Swimming apathy, and the secret to boshing it over the head and getting back in the water: Calavera Swimwear for ‘fearless water women.
My friend and I were sipping tea this evening, and I was inhaling chocolate, au naturellement. ‘My half iron race has been in the diary since the beginning of the year’, I said. ‘It’s the day after tomorrow.’ I paused lengthily for effect. ‘The day after tomorrow. It’s so weird how time rolls around’, I pondered. My friend nodded.
Isn’t it strange though, I mean really rather a bizarre feeling, when you have that ‘meh! it’s ages away!’ feeling for just, so, long, and then suddenly, it’s like, the day after tomorrow.
Dangerous, really, for preparation. Now, cycling and running paid no mind to this feeling. I’m a runner at heart. Sometimes I slip and say cycling’s my favourite, and sure, it’s a love affair, but running is like the best friend who I have known for a long, long time. It’s been with me on good days and bad days, and it’s always there for me. But cycle training got a look in too, because I am madly, deeply in love with my wheels. I still look at Contessa, almost a year on from when she first arrived in my life, and feel a deep sense of pride and joy. When we ride together, it’s kinda magic. But swimming, my fly-by-night, fair weather friend, suffered.
‘I’ll do it later.’ Oh crap, later is now the day after tomorrow.

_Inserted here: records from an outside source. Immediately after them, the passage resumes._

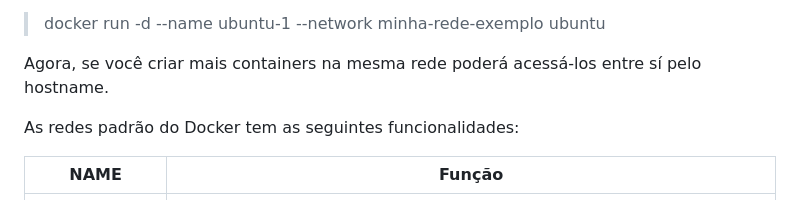
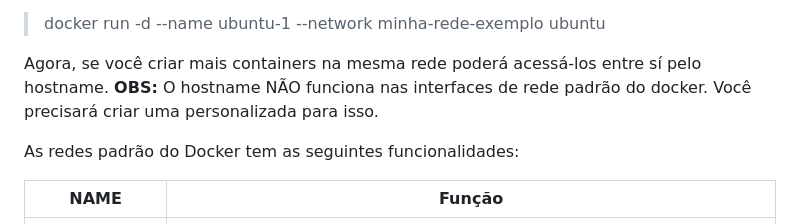
Before and after one commit to williampilger/tutoriais, a Markdown page: docker.md, the part around the change. Drawn GitHub-style.

```diff
--- a/docker.md
+++ b/docker.md
@@ -56,6 +56,7 @@ Se pode comunicar entre os containers usando hostnames, faça isso criando prime
 > docker run -d --name ubuntu-1 --network minha-rede-exemplo ubuntu
 
 Agora, se você criar mais containers na mesma rede poderá acessá-los entre sí pelo hostname.
+**OBS:** O hostname NÃO funciona nas interfaces de rede padrão do docker. Você precisará criar uma personalizada para isso.
 
 As redes padrão do Docker tem as seguintes funcionalidades:
 
```
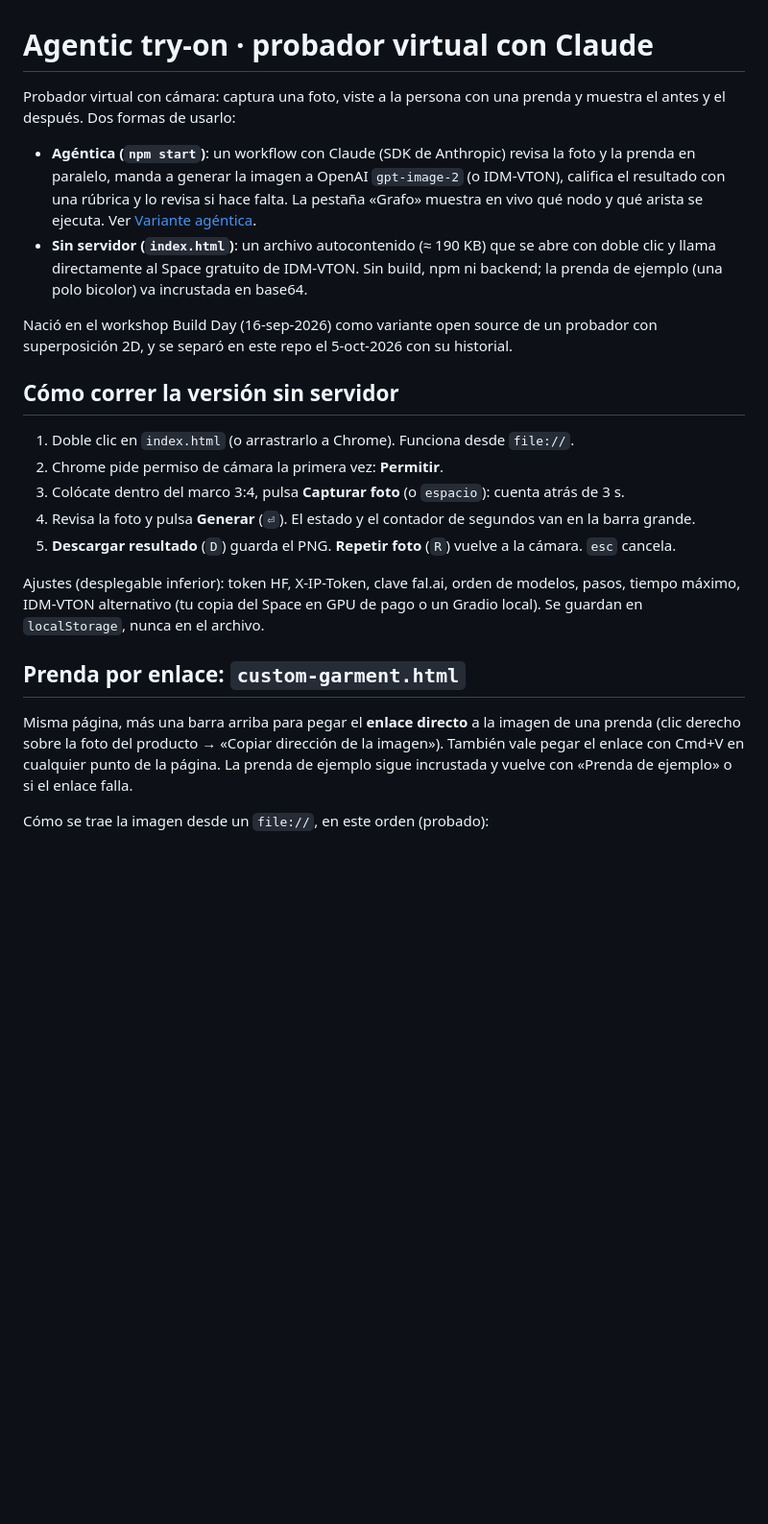
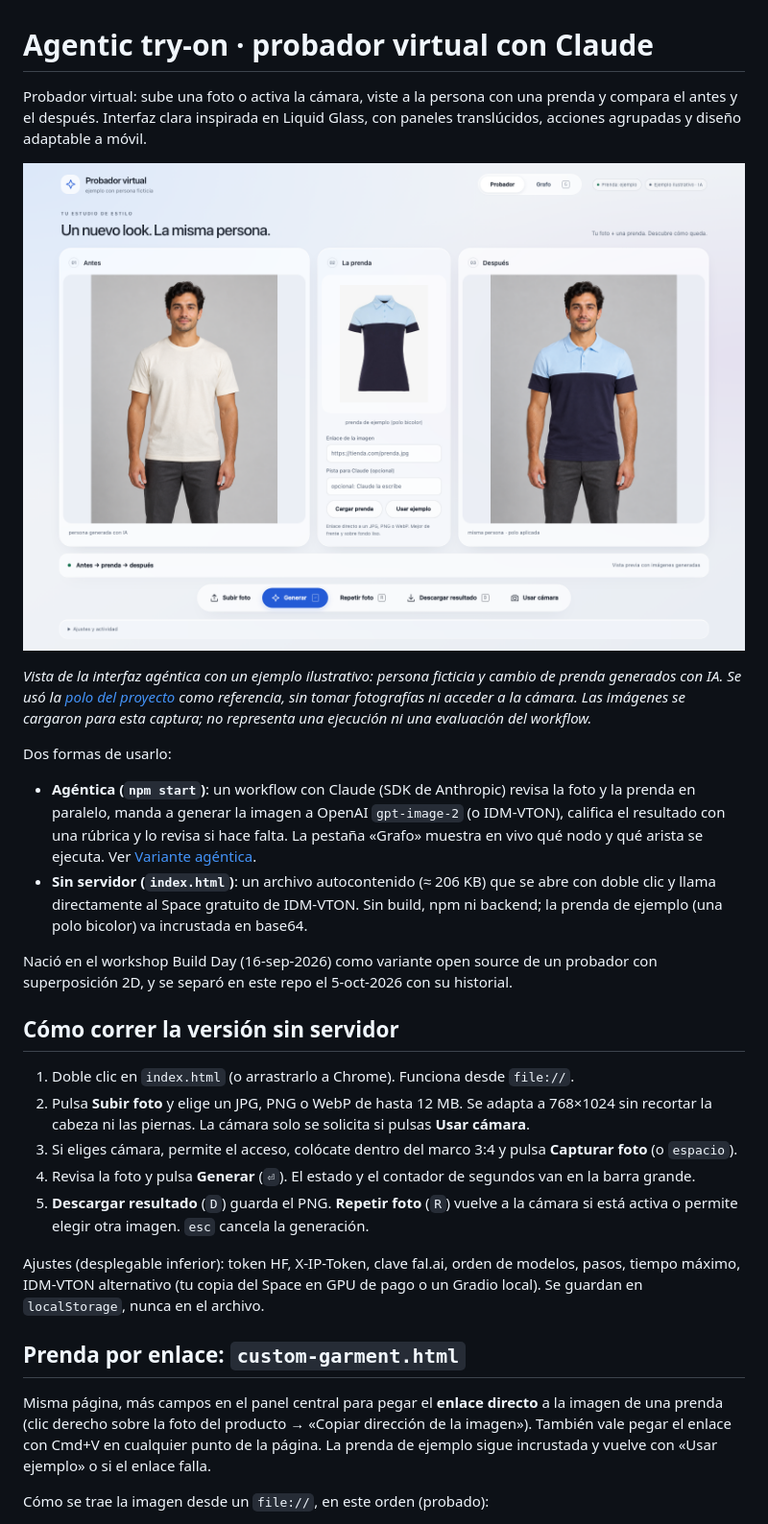
Before and after one commit to sergiomorapardo/agentic-tryon, a Markdown page: README.md, the part around one of its changes. Shown at 96% size. GitHub-like rendering; pictures changed too: docs/images/visualizer-preview.png (added); blank space fills up the shorter version.

Commit message:
feat(ui): add liquid glass visualizer and photo uploads
Co-authored-by: Codex <codex@openai.com>

```diff
--- a/README.md
+++ b/README.md
@@ -1,12 +1,20 @@
 # Agentic try-on · probador virtual con Claude
 
-Probador virtual con cámara: captura una foto, viste a la persona con una prenda y muestra el antes y el después.
+Probador virtual: sube una foto o activa la cámara, viste a la persona con una prenda y compara el antes y el después.
+Interfaz clara inspirada en Liquid Glass, con paneles translúcidos, acciones agrupadas y diseño adaptable a móvil.
+
+![Visualizador del probador: persona ficticia con camiseta, polo bicolor de ejemplo y la misma persona con la polo aplicada](docs/images/visualizer-preview.png)
+
+*Vista de la interfaz agéntica con un ejemplo ilustrativo: persona ficticia y cambio de prenda generados con IA.
+Se usó la [polo del proyecto](src/garment.jpg) como referencia, sin tomar fotografías ni acceder a la cámara.
+Las imágenes se cargaron para esta captura; no representa una ejecución ni una evaluación del workflow.*
+
 Dos formas de usarlo:
 
 - **Agéntica (`npm start`)**: un workflow con Claude (SDK de Anthropic) revisa la foto y la prenda en paralelo, manda a
   generar la imagen a OpenAI `gpt-image-2` (o IDM-VTON), califica el resultado con una rúbrica y lo revisa si hace falta.
   La pestaña «Grafo» muestra en vivo qué nodo y qué arista se ejecuta. Ver [Variante agéntica](#variante-agéntica-agentichtml--servermjs-claude--gpt-image-2).
-- **Sin servidor (`index.html`)**: un archivo autocontenido (≈ 190 KB) que se abre con doble clic y llama directamente al
+- **Sin servidor (`index.html`)**: un archivo autocontenido (≈ 206 KB) que se abre con doble clic y llama directamente al
   Space gratuito de IDM-VTON. Sin build, npm ni backend; la prenda de ejemplo (una polo bicolor) va incrustada en base64.
 
 Nació en el workshop Build Day (16-sep-2026) como variante open source de un probador con superposición 2D, y se separó
@@ -15,19 +23,21 @@ en este repo el 5-oct-2026 con su historial.
 ## Cómo correr la versión sin servidor
 
 1. Doble clic en `index.html` (o arrastrarlo a Chrome). Funciona desde `file://`.
-2. Chrome pide permiso de cámara la primera vez: **Permitir**.
-3. Colócate dentro del marco 3:4, pulsa **Capturar foto** (o `espacio`): cuenta atrás de 3 s.
+2. Pulsa **Subir foto** y elige un JPG, PNG o WebP de hasta 12 MB. Se adapta a 768×1024 sin recortar la cabeza ni las piernas.
+   La cámara solo se solicita si pulsas **Usar cámara**.
+3. Si eliges cámara, permite el acceso, colócate dentro del marco 3:4 y pulsa **Capturar foto** (o `espacio`).
 4. Revisa la foto y pulsa **Generar** (`⏎`). El estado y el contador de segundos van en la barra grande.
-5. **Descargar resultado** (`D`) guarda el PNG. **Repetir foto** (`R`) vuelve a la cámara. `esc` cancela.
+5. **Descargar resultado** (`D`) guarda el PNG. **Repetir foto** (`R`) vuelve a la cámara si está activa o permite elegir
+   otra imagen. `esc` cancela la generación.
 
 Ajustes (desplegable inferior): token HF, X-IP-Token, clave fal.ai, orden de modelos, pasos, tiempo máximo,
 IDM-VTON alternativo (tu copia del Space en GPU de pago o un Gradio local). Se guardan en `localStorage`, nunca en el archivo.
 
 ## Prenda por enlace: `custom-garment.html`
 
-Misma página, más una barra arriba para pegar el **enlace directo** a la imagen de una prenda (clic derecho sobre la foto del
+Misma página, más campos en el panel central para pegar el **enlace directo** a la imagen de una prenda (clic derecho sobre la foto del
 producto → «Copiar dirección de la imagen»). También vale pegar el enlace con Cmd+V en cualquier punto de la página. La prenda
-de ejemplo sigue incrustada y vuelve con «Prenda de ejemplo» o si el enlace falla.
+de ejemplo sigue incrustada y vuelve con «Usar ejemplo» o si el enlace falla.
 
 Cómo se trae la imagen desde un `file://`, en este orden (probado):
 
```
Also changed, not shown: other parts of README.md (+8 -0 lines), 8 other files.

With January 2016 came a sense of fresh new year training, and thus I dragged my tired bum to the pool at 5.45AM of a Tuesday morning, all of about six times before that sense of achievement became barely a whisper of a chlorinated, someone’s-hair-is-on-my-goggles-again memory. With February, then and March, April and May, came a literal dry spell. There were no pruney fingers before breakfast, nor toes. I kind of missed it, yet I didn’t have the get-up-and-go for it to actually swim. The Ironman was done, the hard bit over. I felt I could cruise this one, this 1.9km open water swim preceding a 56-mile bike and half marathon. Mm, slightly ambitious.
There was no getting away from it – I knew I should be flipping training (literally, ah ha). The swimming apathy was making me a little sad, I knew that I needed a kick up my worringly chlorine-free bottom.
The secret’s in the swimwear
It was magically good timing, then, when I came across Calavera Athletic & Active Swimwear, from sunny California, two months out of my race. We got chatting, me and Cally, and those lovely surfy girls sent me the most exciting parcel like, evs. I opened it on my birthday weekend in June, this glorious swimwear parcel, and thereafter two months of open water training, proudly in my new shiny suit, ensued. Like a little piece of Malibu sunshine.
|Mojo in a box|
Wearing shiny new swimwear with a feminist message was inspiring. But did it stand up to the lake test?
Firstly, I have a modest chest, and pleasingly, the bikini top was attractive, yet it fit in all the right places. The attention to detail with little Calavera skulls was also most pleasing. The shorts were flappy but again, tight in the right place, and provided a freeing-feeling effect as I felt the water swoosh swoosh over them. Teamed with my Ironman swim cap and Aquasphere Seal open water goggles I felt quite the biz. And thus I swum. Or swam. I can never remember which.
|Oh hello there swim mojo! This calls for a fearless pose.|
Calavera say the kit is for ‘fearless water women’. When I started out, I was anything but. But amazingly, once the fear went, it appeared to have stayed away. I was able to swim in a large and deep lake without any visibility below me, or any people around me, with little to no troubling thoughts, and rather calm breath. This is a wonderfully freeing and strength-inducing feeling. I did indeed feel like a fearless water lady, and who knows, maybe it will even stay at bay (I’m on a roll) for my half iron swim on Sunday.
I was even inspired to Channel swim
The smallest taste of enjoying open water again and I’m thinking of my next challenge. I went to the lake with my inspiring cycling friend Elle, who swum a Channel relay swim with a gammy leg taped in a bin bag. Naturally, I found myself inspired by this hilariously impressive story in which her mother said ‘you’re not doing it,’ and she replied ‘define not,’ and then did it. Atta girl.
So here’s hoping for a good half Iron swim this weekend, and then who knows – maybe a channel crossing. Lols.